[Before-and-after page screenshots]

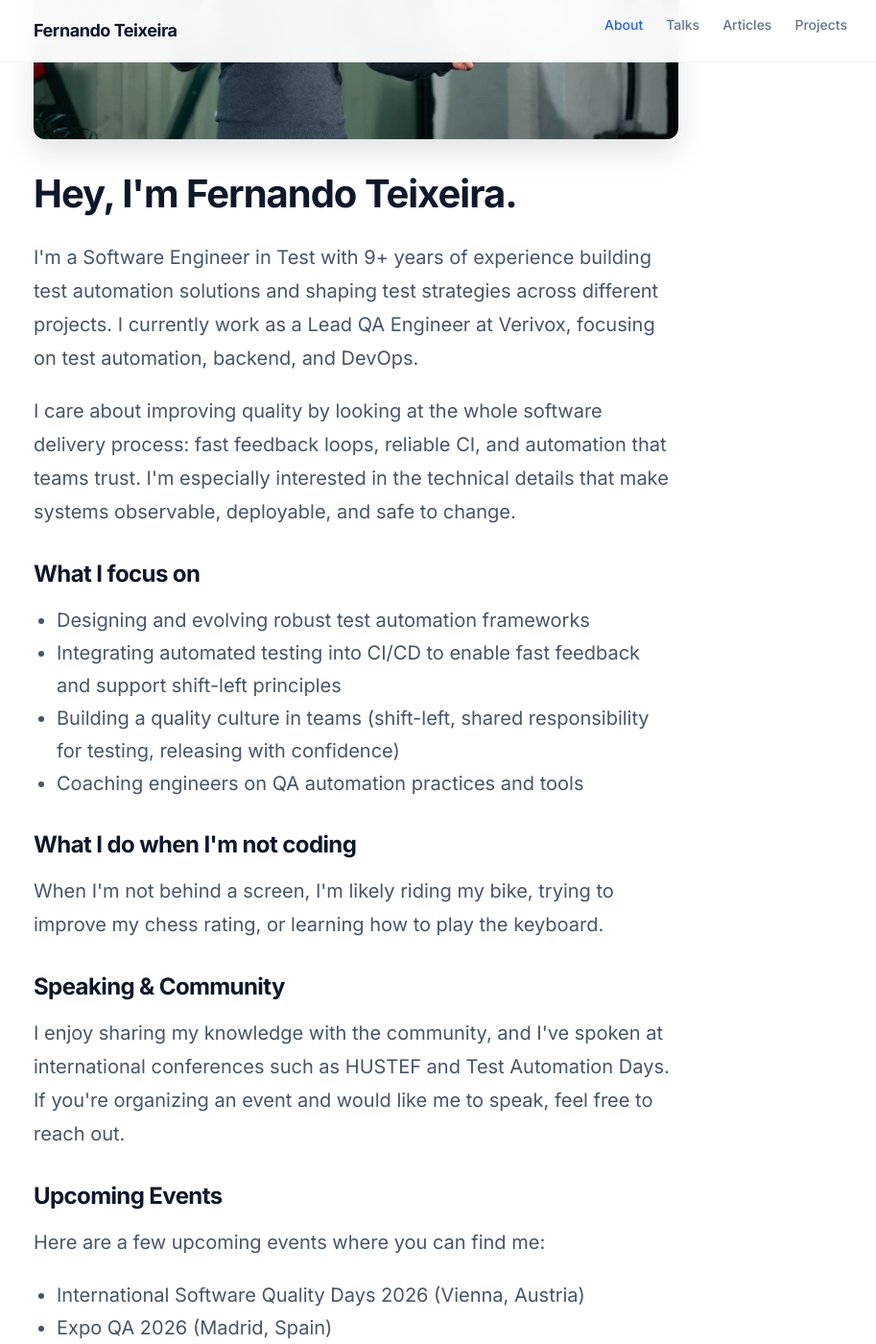
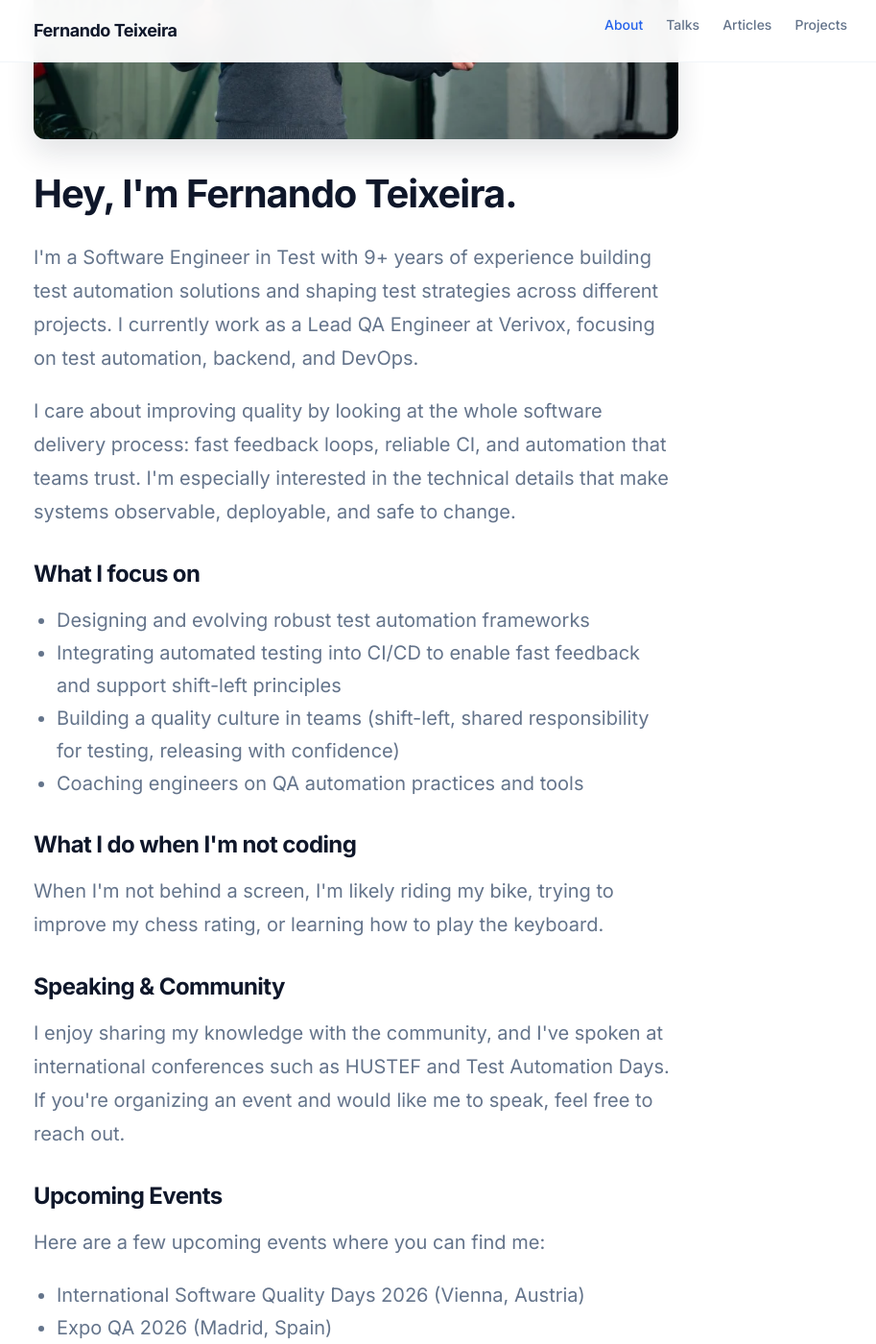
Before and after one commit to teixeira-fernando/teixeira-fernando.github.io, a Jekyll site: the page built from about.md, in a window 1280 px wide and 1400 px high, scrolled down 304 px. Shown: the whole window at 96% size, without its empty margins (181-1094 px from the left). Built offline with Jekyll 4.4.1, drawn with Linux system fonts in a browser that asks for light colours.

Commit message:
final adjustments to CSS

```diff
--- a/assets/css/main.css
+++ b/assets/css/main.css
@@ -124,7 +124,7 @@ h3 {
 
 p {
   margin-bottom: 1.25rem;
-  color: #475569;
+  color: #64748b;
   line-height: 1.75;
 }
 
@@ -145,7 +145,7 @@ a:hover {
 ul, ol {
   margin-left: 1.5rem;
   margin-bottom: 1rem;
-  color: #475569;
+  color: #64748b;
 }
 
 .content-meta {
```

▶ AIM OF THE EXERCISE: Each record above has to be written out again in full, but its pictures must not be.

▶ WRITTEN SOLUTION:
Before and after one commit to teixeira-fernando/teixeira-fernando.github.io, a Jekyll site: the page built from about.md, in a window 1280 px wide and 1400 px high, scrolled down 304 px. Shown: the whole window at 96% size, without its empty margins (181-1094 px from the left). Built offline with Jekyll 4.4.1, drawn with Linux system fonts in a browser that asks for light colours.

Commit message:
final adjustments to CSS

```diff
--- a/assets/css/main.css
+++ b/assets/css/main.css
@@ -124,7 +124,7 @@ h3 {
 
 p {
   margin-bottom: 1.25rem;
-  color: #475569;
+  color: #64748b;
   line-height: 1.75;
 }
 
@@ -145,7 +145,7 @@ a:hover {
 ul, ol {
   margin-left: 1.5rem;
   margin-bottom: 1rem;
-  color: #475569;
+  color: #64748b;
 }
 
 .content-meta {
```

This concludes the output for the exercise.